Instructions for the task
What lines below contain the word "from"? Please pull each one out.

-------

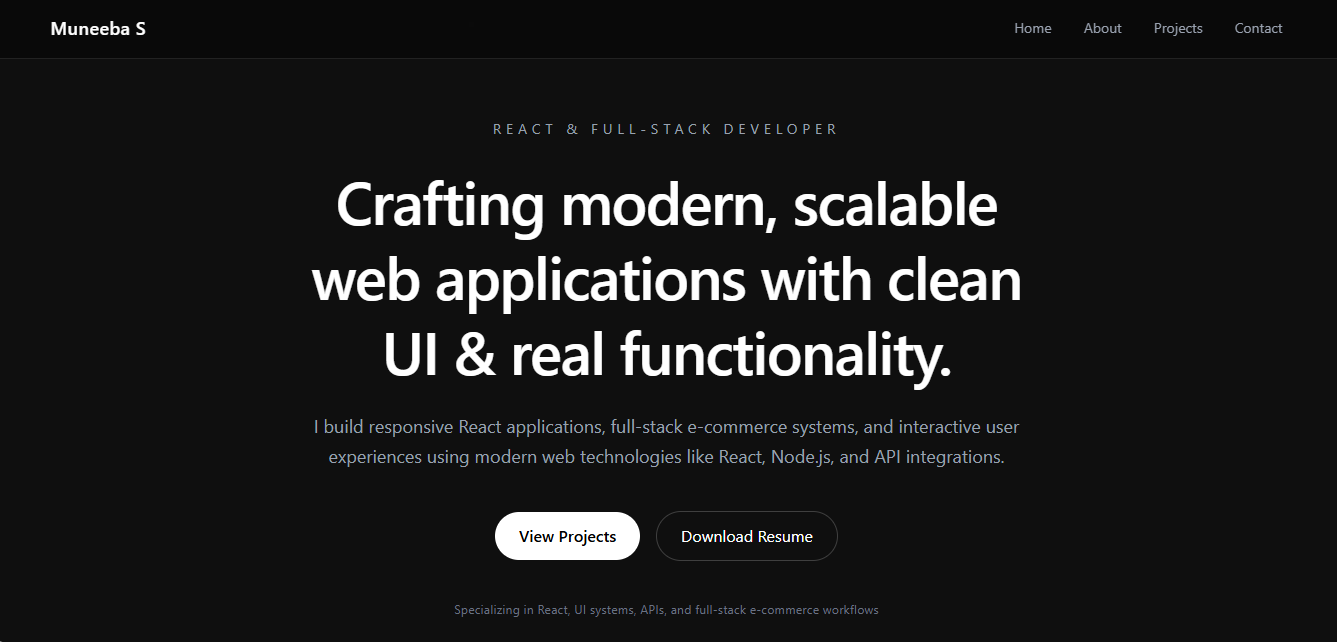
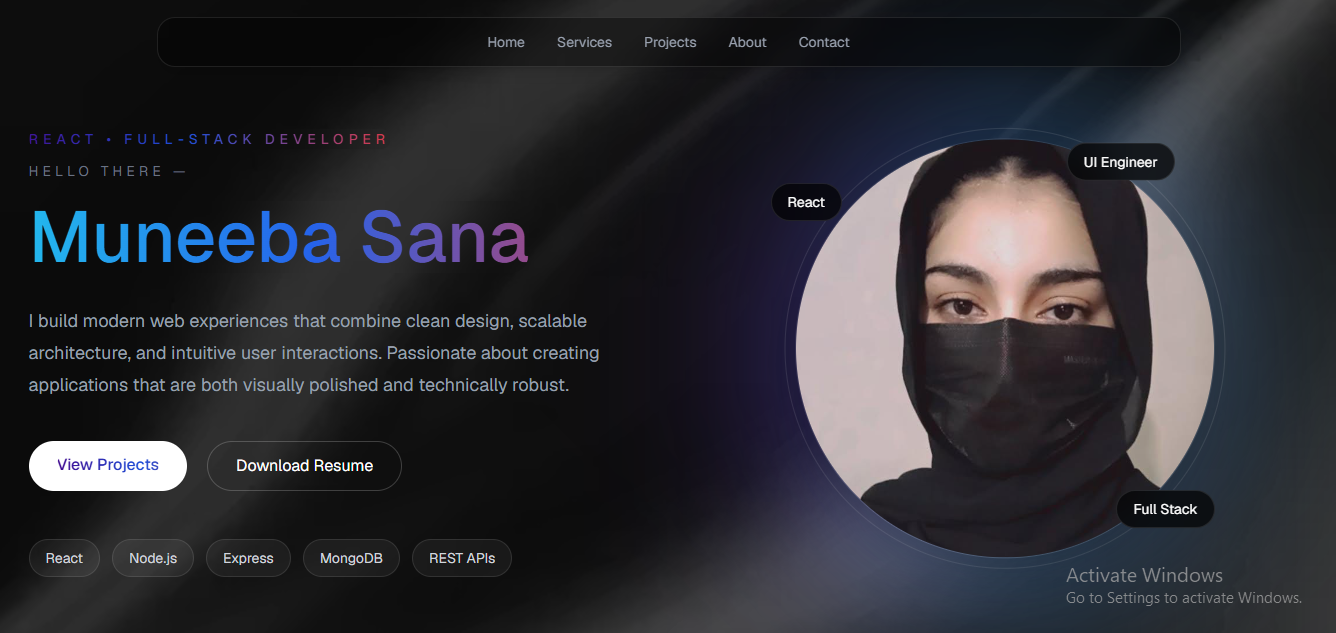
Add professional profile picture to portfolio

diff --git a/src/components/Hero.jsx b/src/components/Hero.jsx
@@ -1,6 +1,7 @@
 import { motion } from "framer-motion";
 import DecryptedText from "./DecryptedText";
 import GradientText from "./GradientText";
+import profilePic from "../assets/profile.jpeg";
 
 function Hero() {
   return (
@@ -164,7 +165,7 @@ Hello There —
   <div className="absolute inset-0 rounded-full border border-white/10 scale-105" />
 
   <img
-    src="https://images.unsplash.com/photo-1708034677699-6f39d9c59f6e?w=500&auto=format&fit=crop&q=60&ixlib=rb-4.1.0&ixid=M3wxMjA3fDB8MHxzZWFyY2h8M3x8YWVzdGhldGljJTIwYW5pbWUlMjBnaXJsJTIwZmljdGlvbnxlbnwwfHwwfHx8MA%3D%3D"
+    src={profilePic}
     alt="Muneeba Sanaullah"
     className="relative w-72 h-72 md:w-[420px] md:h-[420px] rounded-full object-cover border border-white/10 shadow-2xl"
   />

-------

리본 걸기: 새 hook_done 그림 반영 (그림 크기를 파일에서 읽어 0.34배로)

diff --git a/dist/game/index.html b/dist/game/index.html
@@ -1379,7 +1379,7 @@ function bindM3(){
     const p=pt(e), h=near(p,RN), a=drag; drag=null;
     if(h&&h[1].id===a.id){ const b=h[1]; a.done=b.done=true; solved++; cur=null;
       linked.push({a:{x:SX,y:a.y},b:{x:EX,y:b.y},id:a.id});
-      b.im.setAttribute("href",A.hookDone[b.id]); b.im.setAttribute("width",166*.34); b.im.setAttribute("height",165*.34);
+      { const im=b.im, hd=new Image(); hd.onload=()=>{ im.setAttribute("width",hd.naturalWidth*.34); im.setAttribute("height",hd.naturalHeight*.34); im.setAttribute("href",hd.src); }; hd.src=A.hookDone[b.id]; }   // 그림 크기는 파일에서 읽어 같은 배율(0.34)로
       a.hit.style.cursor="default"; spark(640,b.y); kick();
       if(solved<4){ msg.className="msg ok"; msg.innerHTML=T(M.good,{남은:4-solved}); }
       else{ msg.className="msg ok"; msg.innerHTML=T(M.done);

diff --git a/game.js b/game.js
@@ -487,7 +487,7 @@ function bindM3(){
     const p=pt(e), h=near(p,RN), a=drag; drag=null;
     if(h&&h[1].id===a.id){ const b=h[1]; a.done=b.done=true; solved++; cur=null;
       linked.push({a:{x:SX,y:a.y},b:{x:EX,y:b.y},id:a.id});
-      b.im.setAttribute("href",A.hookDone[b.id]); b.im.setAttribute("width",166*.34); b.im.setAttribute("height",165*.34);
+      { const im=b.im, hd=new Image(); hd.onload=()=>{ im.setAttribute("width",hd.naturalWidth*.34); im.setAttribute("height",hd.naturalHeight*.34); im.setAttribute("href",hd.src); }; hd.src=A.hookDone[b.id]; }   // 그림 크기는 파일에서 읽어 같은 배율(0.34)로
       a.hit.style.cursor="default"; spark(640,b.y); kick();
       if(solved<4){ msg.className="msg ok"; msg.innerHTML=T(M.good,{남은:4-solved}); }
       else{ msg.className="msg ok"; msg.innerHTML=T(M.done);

-------

Problem solution
 import { motion } from "framer-motion";
 import DecryptedText from "./DecryptedText";
 import GradientText from "./GradientText";
+import profilePic from "../assets/profile.jpeg";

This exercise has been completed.